  7. ^ a b c Isler, Ramsey (2011-01-30). "Fringe: "Reciprocity" Review". IGN. Retrieved 2011-12-17. 
  8. ^ "TV Show "Fringe" on Fox Partners with Science Olympiad". Science Olympiad. Retrieved 2011-07-19. 
  9. ^ Holbrook, Damian (2010-11-11). "Fringe Unveils Science Sites". TV Guide. Retrieved 2011-07-07. 
  10. ^ "The Science of Fringe: Exploring Blood Types". Fox Broadcasting Company. Archived from the original on 2011-02-05. Retrieved 2011-07-19. 
  11. ^ a b c Ng, Philiana (2011-01-29). "Friday Ratings: 'Fringe' Steady in Second Week". The Hollywood Reporter. Retrieved 2011-12-17. 
  12. ^ Seidman, Robert (2011-01-29). "Updated TV Ratings Friday: 'Fringe' Holds Steady, 'Kitchen Nightmares' Down". TV by the Numbers. Retrieved 2011-01-29. 
  13. ^ Hibberd, James (2011-01-29). "Ratings: 'Fringe' does it again!". Entertainment Weekly. Retrieved 2011-01-30. 

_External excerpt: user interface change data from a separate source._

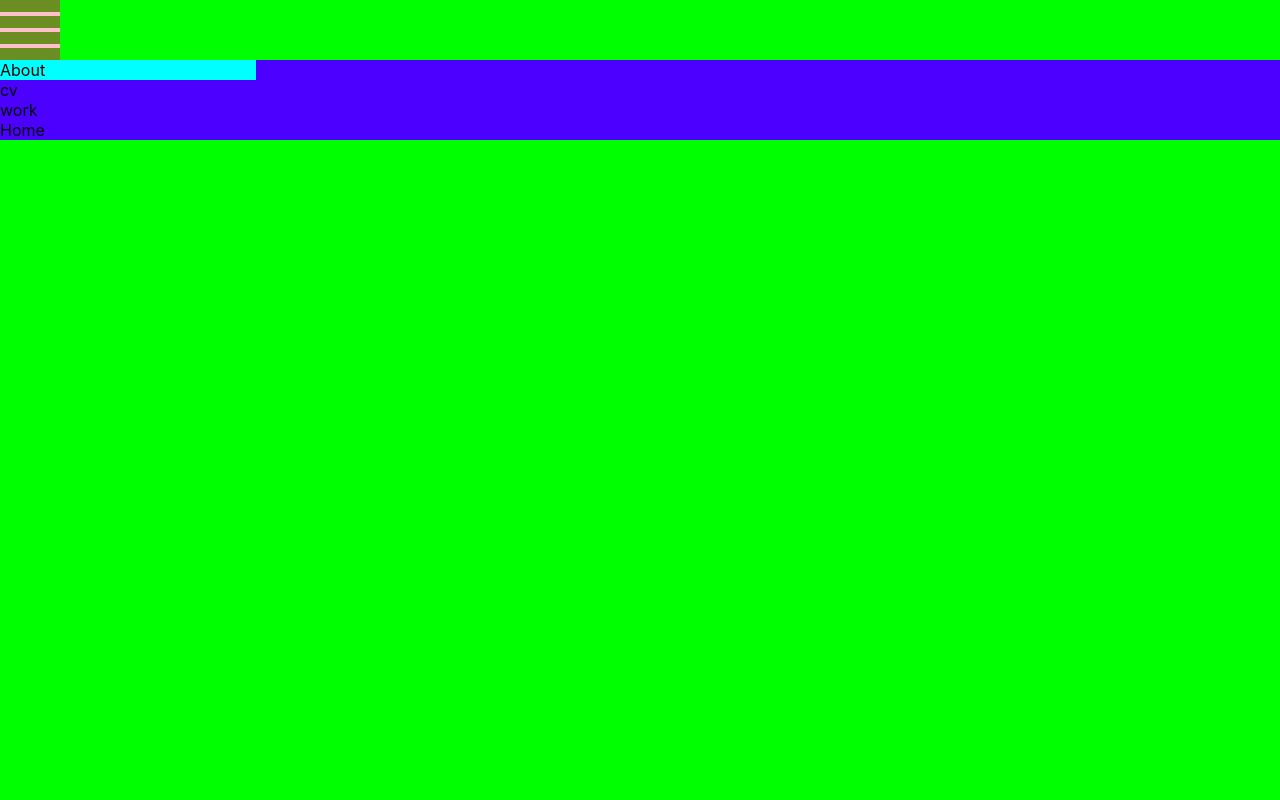
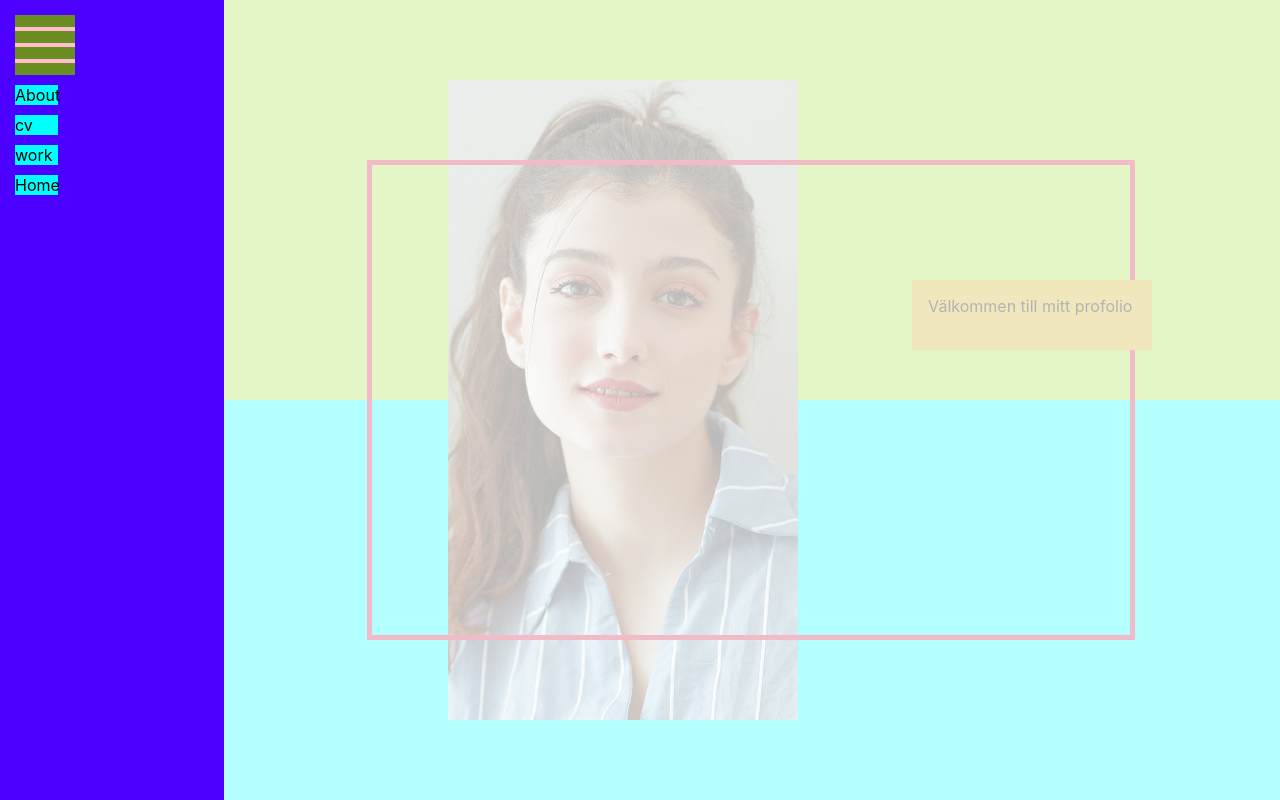
Before and after one commit to mariaekmaan1991/nextJsPortfolio, a Next.js app: page / in a window 1280 px wide. Both pictures are taken after a click on the element 60 px from the left and 60 px from the top of the page. Built offline with nearby package versions, Linux system fonts and the light colour scheme.

Commit message:
add some styling to menu

```diff
--- a/src/components/navbar.js
+++ b/src/components/navbar.js
@@ -31,24 +31,24 @@ export default function NavBar() {
       <HamburgerMenu setMenuOpen={setMenuOpen} menuOpen={menuOpen} />
       {menuOpen && (
         <div className={styles.BackgroundNav}>
-          <HamburgerMenu setMenuOpen={setMenuOpen} menuOpen={menuOpen} />
           <nav ref={ref} className={styles.NavBarMainBox}>
+            <HamburgerMenu setMenuOpen={setMenuOpen} menuOpen={menuOpen} />
             <div className={styles.NavBarLink}>
               <Link href="/about">
                 <a>About</a>
               </Link>
             </div>
-            <div>
+            <div className={styles.NavBarLink}>
               <Link href="/cv">
                 <a>cv</a>
               </Link>
             </div>
-            <div>
+            <div className={styles.NavBarLink}>
               <Link href="/work">
                 <a>work</a>
               </Link>
             </div>
-            <div>
+            <div className={styles.NavBarLink}>
               <Link href="/">
                 <a>Home</a>
               </Link>
--- a/styles/HamburgerMenu.module.scss
+++ b/styles/HamburgerMenu.module.scss
@@ -1,4 +1,5 @@
 .ButtonNavMainBox{
+  margin: 10px;
   width: 60px;
   height: 60px;
   background: olivedrab;
--- a/styles/NavBar.module.scss
+++ b/styles/NavBar.module.scss
@@ -1,6 +1,6 @@
 .BackgroundNav{
- //background: rgba(255, 255, 255, 0.7);
- background-color: rgb(0, 255, 0);
+  background: rgba(255, 255, 255, 0.7);
+  //background-color: rgb(0, 255, 0);
   position: fixed;
   width: 100%;
   height: 100%;
@@ -11,11 +11,15 @@
   z-index: 12;
   .NavBarMainBox{
     background-color:rgb(76, 0, 255);
+    width: 17.5%;
+    padding: 5px;
+    height: 100%;
   .NavBarLink{
    display: flex;
+   margin: 10px;
    background-color: aqua;
    width: 20%;
-  height: 100%;
+
 
    .NavBarA{
      color: aqua;
```
Also changed, not shown: src/pages/index.js (+0 -13 lines). Lines whose indentation alone changed are shown as unchanged.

  14. ^ Gorman, Bill (2011-02-14). "Live+7 DVR Ratings: 'American Idol,' 'House,' 'Office,' 'The Cape' Top Week's Rankings". TV by the Numbers. Retrieved 2011-02-14. 
  15. ^ Tucker, Ken (2011-01-28). "'Fringe' recap: Peter gets 'weaponized'". Entertainment Weekly. Retrieved 2011-03-02. 
  16. ^ a b Hanson, Andrew (2011-01-29). "'Fringe' recap: Dr. Falcon left work early". Los Angeles Times. Retrieved 2011-03-02. 
  17. ^ a b Murray, Noel (2011-01-28). "Reciprocity". The A.V. Club. Retrieved 2011-03-02. 

External links[edit]